I don’t run, but standing at the finish line watching the runners stride toward the end of their 13.1 or 26.2 mile race, I got caught up in the energy. You didn’t have to know the marathoner to cheer for them. They were happy for any encouragement and those of us on the sidelines were happy to give it.
The energy at the finish line was incredible! I was lucky to have a spot about 100 feet maybe from the end. Right on the rail.
Standing there, I thought to myself, “I want to do this!”
The thing is, I wanted the excitement and accolades at the end of the race. To get where I was, I walked a mile from my car and stood there for about 50 minutes, and by that time, my feet were hurting. Truthfully, if I’m disliking the pain in my feet after a 1 mile walk and a few minutes standing around, what makes me think I can run a marathon?
I had to admit to myself that unless I was willing to do the 25.8 miles before the last turn to the finish, I had no business doing the half a mile at the end.

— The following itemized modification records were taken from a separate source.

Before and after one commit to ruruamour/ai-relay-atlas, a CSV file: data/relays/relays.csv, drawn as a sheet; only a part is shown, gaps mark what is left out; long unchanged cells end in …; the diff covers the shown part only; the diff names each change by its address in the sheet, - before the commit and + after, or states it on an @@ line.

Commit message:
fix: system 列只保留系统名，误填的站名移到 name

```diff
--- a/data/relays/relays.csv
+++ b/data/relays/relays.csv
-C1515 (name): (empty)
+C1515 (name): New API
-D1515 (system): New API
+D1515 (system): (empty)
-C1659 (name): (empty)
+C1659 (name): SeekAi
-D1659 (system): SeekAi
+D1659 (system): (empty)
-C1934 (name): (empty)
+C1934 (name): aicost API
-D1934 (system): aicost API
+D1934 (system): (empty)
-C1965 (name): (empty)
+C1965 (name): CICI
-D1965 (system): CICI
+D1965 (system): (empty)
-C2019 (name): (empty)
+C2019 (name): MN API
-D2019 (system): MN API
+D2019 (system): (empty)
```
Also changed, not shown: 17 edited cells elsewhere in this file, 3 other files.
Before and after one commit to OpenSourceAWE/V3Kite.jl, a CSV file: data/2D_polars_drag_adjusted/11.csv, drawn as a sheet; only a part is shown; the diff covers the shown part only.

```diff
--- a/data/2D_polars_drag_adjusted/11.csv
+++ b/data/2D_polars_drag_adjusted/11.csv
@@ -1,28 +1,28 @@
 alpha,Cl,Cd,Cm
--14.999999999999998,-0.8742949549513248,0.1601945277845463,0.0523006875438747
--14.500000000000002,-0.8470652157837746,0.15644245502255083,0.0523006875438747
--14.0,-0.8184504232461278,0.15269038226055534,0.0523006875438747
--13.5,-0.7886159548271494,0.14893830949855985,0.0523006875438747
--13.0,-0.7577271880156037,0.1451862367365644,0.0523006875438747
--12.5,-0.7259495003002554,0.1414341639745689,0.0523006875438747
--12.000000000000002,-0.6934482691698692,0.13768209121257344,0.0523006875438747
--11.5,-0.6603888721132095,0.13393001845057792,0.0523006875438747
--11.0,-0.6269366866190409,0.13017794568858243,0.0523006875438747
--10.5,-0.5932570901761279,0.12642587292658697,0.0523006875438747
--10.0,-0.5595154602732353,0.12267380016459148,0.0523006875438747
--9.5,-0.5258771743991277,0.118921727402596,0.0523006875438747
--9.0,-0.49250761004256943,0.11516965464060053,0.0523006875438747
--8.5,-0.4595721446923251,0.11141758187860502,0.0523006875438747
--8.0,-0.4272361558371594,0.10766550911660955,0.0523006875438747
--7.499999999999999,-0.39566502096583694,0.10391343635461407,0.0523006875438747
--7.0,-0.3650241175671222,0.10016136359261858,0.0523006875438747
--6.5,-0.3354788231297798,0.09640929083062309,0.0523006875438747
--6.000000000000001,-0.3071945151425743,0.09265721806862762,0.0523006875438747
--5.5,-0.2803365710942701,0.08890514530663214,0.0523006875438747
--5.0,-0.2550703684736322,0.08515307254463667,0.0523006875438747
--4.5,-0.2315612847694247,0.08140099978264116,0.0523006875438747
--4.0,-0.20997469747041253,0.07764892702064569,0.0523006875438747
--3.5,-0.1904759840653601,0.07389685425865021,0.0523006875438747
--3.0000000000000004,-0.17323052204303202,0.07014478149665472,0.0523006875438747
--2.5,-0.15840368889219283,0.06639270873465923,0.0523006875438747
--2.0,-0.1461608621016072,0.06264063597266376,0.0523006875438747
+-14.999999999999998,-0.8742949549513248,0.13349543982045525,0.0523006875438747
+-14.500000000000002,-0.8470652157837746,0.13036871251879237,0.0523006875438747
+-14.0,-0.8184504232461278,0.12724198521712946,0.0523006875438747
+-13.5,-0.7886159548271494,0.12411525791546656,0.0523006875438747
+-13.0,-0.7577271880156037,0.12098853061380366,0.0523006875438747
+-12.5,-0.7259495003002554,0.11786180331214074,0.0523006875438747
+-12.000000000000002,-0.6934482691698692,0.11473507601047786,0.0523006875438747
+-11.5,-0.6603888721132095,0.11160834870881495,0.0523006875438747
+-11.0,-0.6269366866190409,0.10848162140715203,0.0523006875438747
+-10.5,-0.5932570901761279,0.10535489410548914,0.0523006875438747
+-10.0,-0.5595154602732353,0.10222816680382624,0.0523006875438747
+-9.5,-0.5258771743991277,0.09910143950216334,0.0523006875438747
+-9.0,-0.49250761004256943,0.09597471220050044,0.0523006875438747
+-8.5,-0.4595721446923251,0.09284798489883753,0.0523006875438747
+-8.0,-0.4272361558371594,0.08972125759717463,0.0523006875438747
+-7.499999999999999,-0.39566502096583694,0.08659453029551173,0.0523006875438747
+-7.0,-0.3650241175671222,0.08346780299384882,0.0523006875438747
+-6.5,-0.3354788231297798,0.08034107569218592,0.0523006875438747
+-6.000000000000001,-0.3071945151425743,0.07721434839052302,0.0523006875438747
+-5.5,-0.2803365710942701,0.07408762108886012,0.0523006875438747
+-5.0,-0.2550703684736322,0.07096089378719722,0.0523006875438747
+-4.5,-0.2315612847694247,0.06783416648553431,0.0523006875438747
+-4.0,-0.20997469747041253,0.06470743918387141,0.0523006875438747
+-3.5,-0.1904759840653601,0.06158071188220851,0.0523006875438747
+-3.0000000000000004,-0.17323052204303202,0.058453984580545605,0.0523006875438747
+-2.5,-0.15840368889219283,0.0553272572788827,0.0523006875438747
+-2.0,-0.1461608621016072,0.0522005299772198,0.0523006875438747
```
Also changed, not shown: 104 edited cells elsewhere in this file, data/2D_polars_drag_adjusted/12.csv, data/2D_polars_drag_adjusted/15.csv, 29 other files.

There are a lot of applications you can make with that story like wanting someone else’s accolade without wanting their hard work or pain.
But spiritually, how often do I want the rewards in heaven, but I’m not willing to put in the discipline on earth? And when I say discipline, I mean thinking less of myself and my earthly wants and more of being like Christ and serving others.
Laying up treasure in heaven is a difficult spiritual discipline for me. America has been so gifted with material possessions and I am very much an American. As I see the people around the world that have everything taken away from them for being like Christ, my first reaction is to think, “well, maybe if they stayed quiet.” Then I have to immediately remind myself that that’s the wrong thing to think. No, I should never want to stay quiet about being a follower of Jesus when it could mean the loss of everything I own.
When I get to heaven, I want to hear “Well done, thou good and faithful servant.” But that means I have to use this life to be that good and faithful servant.
Those 26.2 miles my friends ran were long and brutal, but the pain will end, the soreness will go away, but they’ll have that finishers medal forever.
Am I training for rewards in heaven, or letting the treasures of the earth get in my way?